Work item | Go through the records below line by line and report how many lines include "capability", giving the number only.

Provided records Start Marker

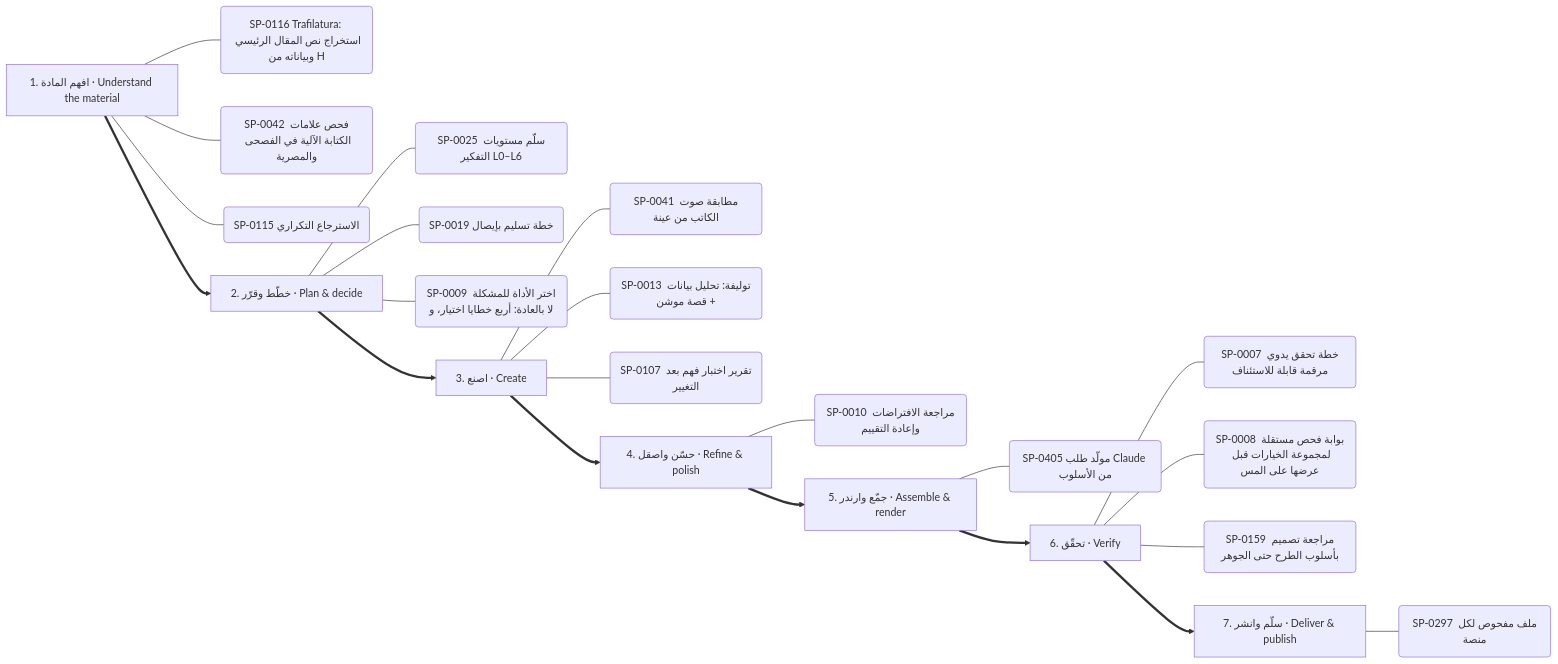
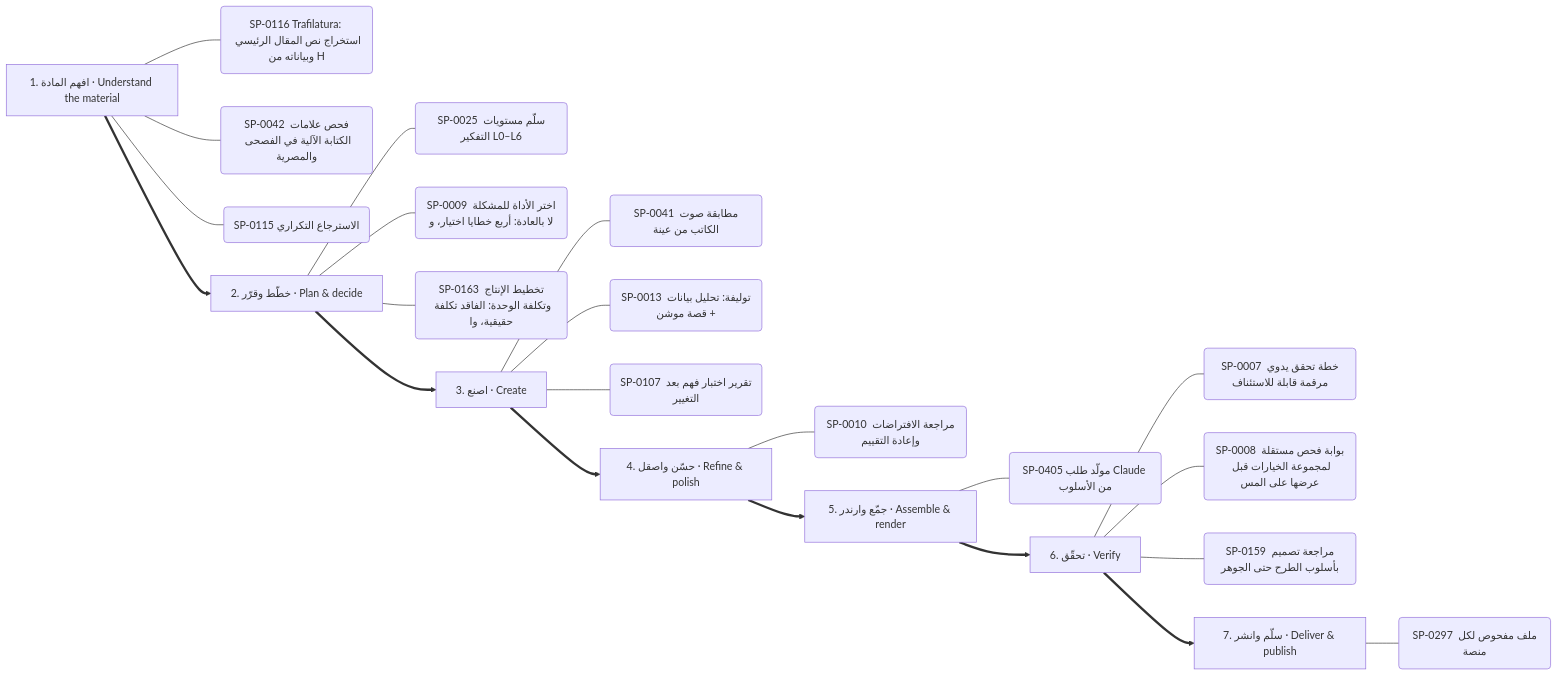
Before and after one commit to kosif199022-jpg/kosif-tool: diagram 13 of 13 in .claude/skills/kosif-superpowers/references/capability-mindmap.md, drawn with Mermaid. The commit also changed other lines of this file and 36 other files, not shown here.

````diff
--- a/.claude/skills/kosif-superpowers/references/capability-mindmap.md
+++ b/.claude/skills/kosif-superpowers/references/capability-mindmap.md
@@ -648,31 +648,31 @@
 ```mermaid
 flowchart LR
   S0["1. افهم المادة · Understand the material"]
   S0 --- S0_0("SP-0116 Trafilatura: استخراج نص المقال الرئيسي وبياناته من H")
   S0 --- S0_1("SP-0042 فحص علامات الكتابة الآلية في الفصحى والمصرية")
   S0 --- S0_2("SP-0115 الاسترجاع التكراري")
   S1["2. خطّط وقرّر · Plan & decide"]
   S1 --- S1_0("SP-0025 سلّم مستويات التفكير L0–L6")
-  S1 --- S1_1("SP-0019 خطة تسليم بإيصال")
-  S1 --- S1_2("SP-0009 اختر الأداة للمشكلة لا بالعادة: أربع خطايا اختيار، و")
+  S1 --- S1_1("SP-0009 اختر الأداة للمشكلة لا بالعادة: أربع خطايا اختيار، و")
+  S1 --- S1_2("SP-0163 تخطيط الإنتاج وتكلفة الوحدة: الفاقد تكلفة حقيقية، وا")
   S0 ==> S1
   S2["3. اصنع · Create"]
   S2 --- S2_0("SP-0041 مطابقة صوت الكاتب من عينة")
   S2 --- S2_1("SP-0013 توليفة: تحليل بيانات + قصة موشن")
   S2 --- S2_2("SP-0107 تقرير اختبار فهم بعد التغيير")
   S1 ==> S2
   S3["4. حسّن واصقل · Refine & polish"]
   S3 --- S3_0("SP-0010 مراجعة الافتراضات وإعادة التقييم")
   S2 ==> S3
   S4["5. جمّع وارندر · Assemble & render"]
   S4 --- S4_0("SP-0405 مولّد طلب Claude من الأسلوب")
   S3 ==> S4
   S5["6. تحقّق · Verify"]
   S5 --- S5_0("SP-0007 خطة تحقق يدوي مرقمة قابلة للاستئناف")
   S5 --- S5_1("SP-0008 بوابة فحص مستقلة لمجموعة الخيارات قبل عرضها على المس")
   S5 --- S5_2("SP-0159 مراجعة تصميم بأسلوب الطرح حتى الجوهر")
   S4 ==> S5
   S6["7. سلّم وانشر · Deliver & publish"]
   S6 --- S6_0("SP-0297 ملف مفحوص لكل منصة")
   S5 ==> S6
 ```
````
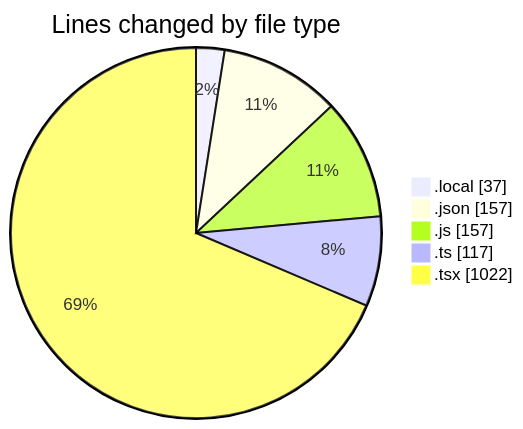
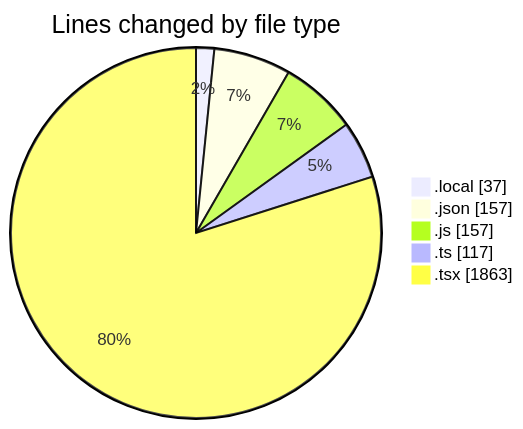
Before and after one commit to becaeroporto-bot/code-tracking: the first of 2 diagrams in 2026-02-17/id_ia/README.md, drawn with Mermaid. The commit also changed other lines of this file and 1 other file, not shown here.

````diff
--- a/2026-02-17/id_ia/README.md
+++ b/2026-02-17/id_ia/README.md
@@ -31,9 +38,9 @@
 ```mermaid
 pie showData
 title Lines changed by file type
 ".local" : 37
 ".json" : 157
 ".js" : 157
 ".ts" : 117
-".tsx" : 1022
+".tsx" : 1863
 ```
````
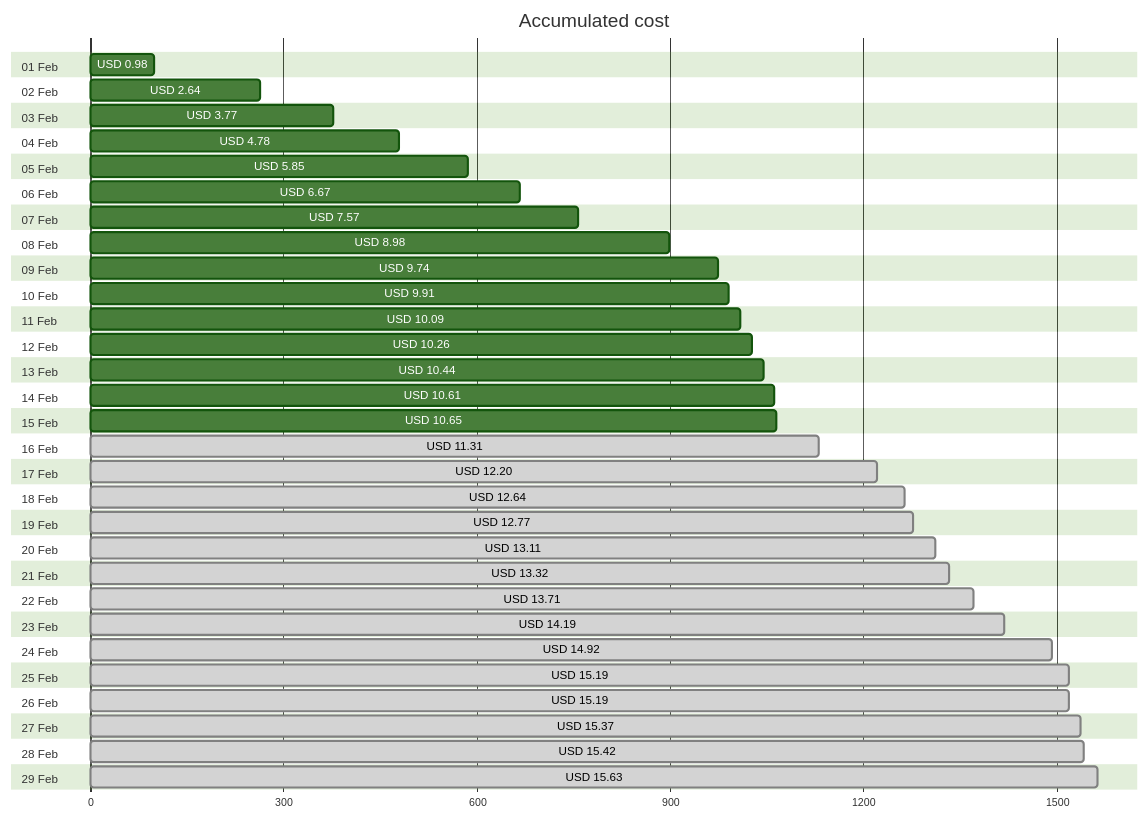
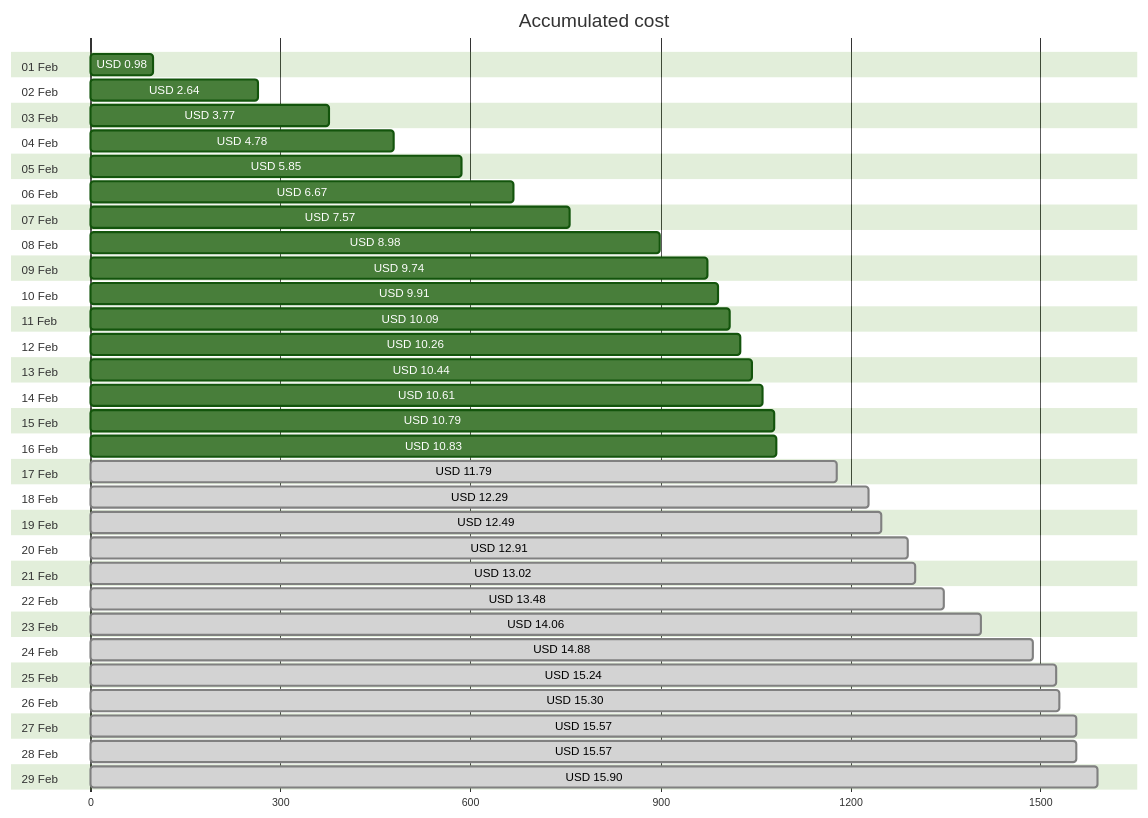
One commit to jpfulton/azure-personal-reports changed the first of 4 diagrams in cost-reports/personal-network/vpn-server.md. Above: the diagram before and after it, drawn with Mermaid (forest theme). The commit also changed other lines of this file and 8 other files, not shown here.

````diff
--- a/cost-reports/personal-network/vpn-server.md
+++ b/cost-reports/personal-network/vpn-server.md
@@ -20,64 +20,64 @@
 ```mermaid
 gantt
    title Accumulated cost
    dateFormat  X
    axisFormat %s
    section 01 Feb
    USD 0.98 :0, 98
    section 02 Feb
    USD 2.64 :0, 264
    section 03 Feb
    USD 3.77 :0, 377
    section 04 Feb
    USD 4.78 :0, 478
    section 05 Feb
    USD 5.85 :0, 585
    section 06 Feb
    USD 6.67 :0, 667
    section 07 Feb
    USD 7.57 :0, 757
    section 08 Feb
    USD 8.98 :0, 898
    section 09 Feb
    USD 9.74 :0, 974
    section 10 Feb
    USD 9.91 :0, 991
    section 11 Feb
    USD 10.09 :0, 1009
    section 12 Feb
    USD 10.26 :0, 1026
    section 13 Feb
    USD 10.44 :0, 1044
    section 14 Feb
    USD 10.61 :0, 1061
    section 15 Feb
-   USD 10.65 :0, 1065
+   USD 10.79 :0, 1079
    section 16 Feb
-   USD 11.31 : done, 0, 1131
+   USD 10.83 :0, 1083
    section 17 Feb
-   USD 12.20 : done, 0, 1220
+   USD 11.79 : done, 0, 1179
    section 18 Feb
-   USD 12.64 : done, 0, 1264
+   USD 12.29 : done, 0, 1229
    section 19 Feb
-   USD 12.77 : done, 0, 1277
+   USD 12.49 : done, 0, 1249
    section 20 Feb
-   USD 13.11 : done, 0, 1311
+   USD 12.91 : done, 0, 1291
    section 21 Feb
-   USD 13.32 : done, 0, 1332
+   USD 13.02 : done, 0, 1302
    section 22 Feb
-   USD 13.71 : done, 0, 1371
+   USD 13.48 : done, 0, 1348
    section 23 Feb
-   USD 14.19 : done, 0, 1419
+   USD 14.06 : done, 0, 1406
    section 24 Feb
-   USD 14.92 : done, 0, 1492
+   USD 14.88 : done, 0, 1488
    section 25 Feb
-   USD 15.19 : done, 0, 1519
+   USD 15.24 : done, 0, 1524
    section 26 Feb
-   USD 15.19 : done, 0, 1519
+   USD 15.30 : done, 0, 1530
    section 27 Feb
-   USD 15.37 : done, 0, 1537
+   USD 15.57 : done, 0, 1557
    section 28 Feb
-   USD 15.42 : done, 0, 1542
+   USD 15.57 : done, 0, 1557
    section 29 Feb
-   USD 15.63 : done, 0, 1563
+   USD 15.90 : done, 0, 1590
 ```
````
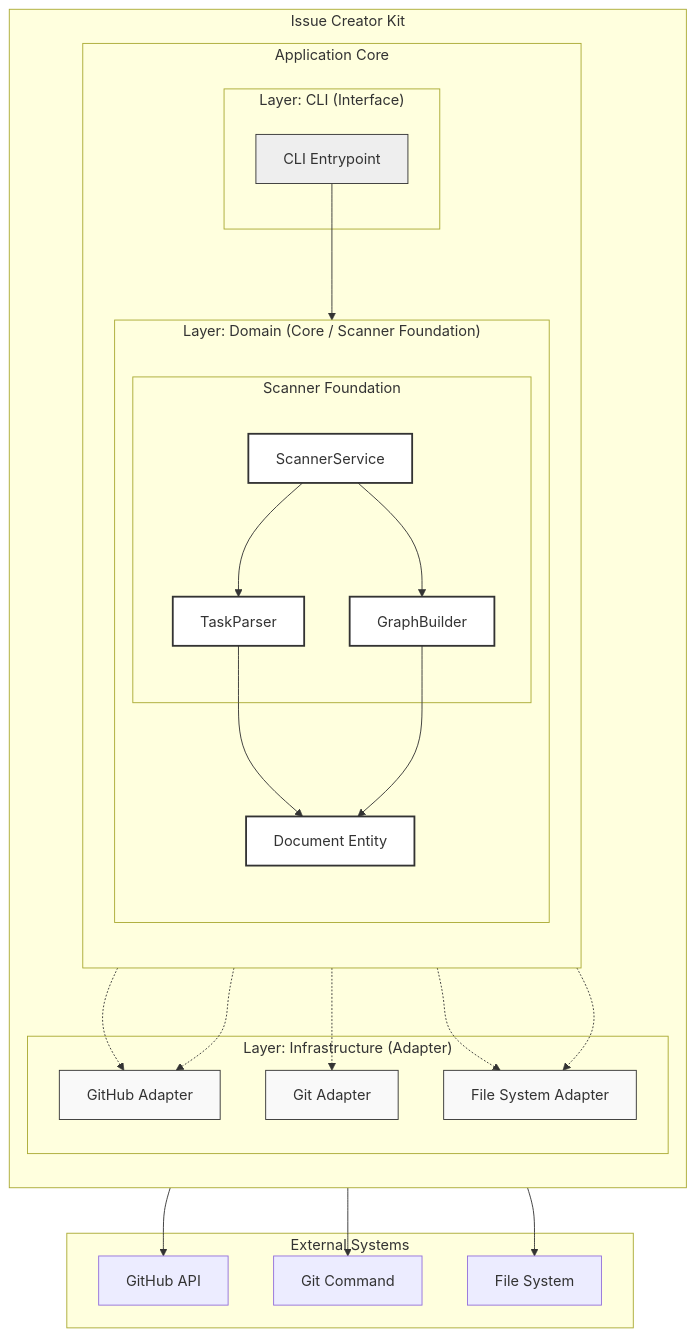
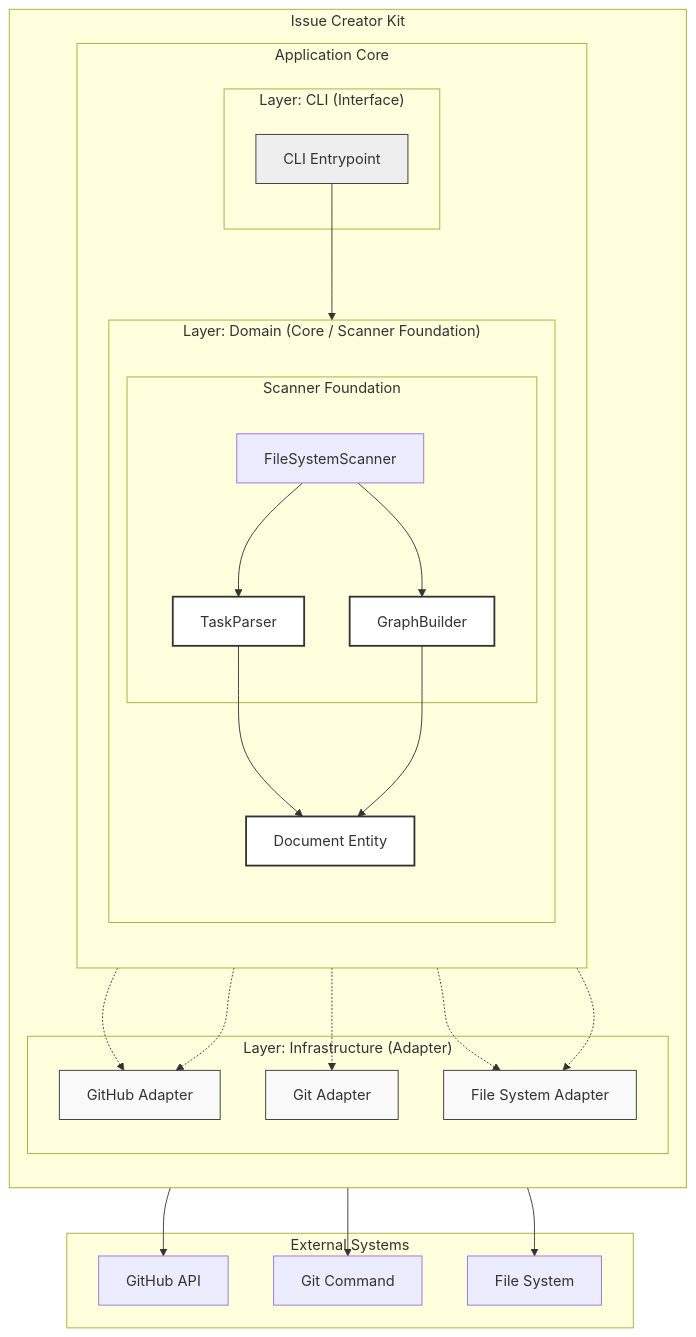
One commit to masa-codehub/issue_creator_kit changed the diagram in docs/architecture/arch-structure-issue-kit.md. Above: the diagram before and after it, drawn with Mermaid. The commit also changed other lines of this file and 4 other files, not shown here.

Commit message:
docs: PR #317 レビュー指摘への対応（図面と用語の整合性向上）

````diff
--- a/docs/architecture/arch-structure-issue-kit.md
+++ b/docs/architecture/arch-structure-issue-kit.md
@@ -8,68 +8,68 @@
 ```mermaid
 graph TB
     %% Definitions
     subgraph "External Systems"
         GH[GitHub API]
         GIT[Git Command]
         FS[File System]
     end
 
     subgraph "Issue Creator Kit"
         direction TB
         
         subgraph "Application Core"
             direction TB
             subgraph "Layer: CLI (Interface)"
                 CLI[CLI Entrypoint]
             end
 
             subgraph "Layer: Domain (Core / Scanner Foundation)"
                 direction TB
                 subgraph "Scanner Foundation"
-                    SVC_SCAN[ScannerService]
+                    FSS[FileSystemScanner]
                     Parser[TaskParser]
                     Builder[GraphBuilder]
                 end
                 DOM_DOC[Document Entity]
             end
         end
 
         subgraph "Layer: Infrastructure (Adapter)"
             INF_GH[GitHub Adapter]
             INF_GIT[Git Adapter]
             INF_FS[File System Adapter]
         end
     end
 
     %% Dependencies (Solid: Source Code Dependency, Dotted: Runtime Flow/DI)
-    CLI --> SVC_SCAN
-    SVC_SCAN --> Parser
-    SVC_SCAN --> Builder
+    CLI --> FSS
+    FSS --> Parser
+    FSS --> Builder
     
     %% Dependency Injection
     CLI -.-> INF_GH
     CLI -.-> INF_GIT
     CLI -.-> INF_FS
 
     %% Service dependencies
     Parser --> DOM_DOC
     Builder --> DOM_DOC
     
     %% Infrastructure Dependencies (Inversion of Control)
-    SVC_SCAN -.-> INF_GH
-    SVC_SCAN -.-> INF_FS
+    FSS -.-> INF_GH
+    FSS -.-> INF_FS
     
     %% Infra Implementation
     INF_GH --> GH
     INF_GIT --> GIT
     INF_FS --> FS
 
     %% Styling
     classDef cli fill:#eee,stroke:#333
     classDef domain fill:#fff,stroke:#333,stroke-width:2px
     classDef infra fill:#f9f9f9,stroke:#333
 
     class CLI cli
     class SVC_SCAN,Parser,Builder,DOM_DOC domain
     class INF_GH,INF_GIT,INF_FS infra
 ```
````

Provided records End Marker

Finished exercise | 3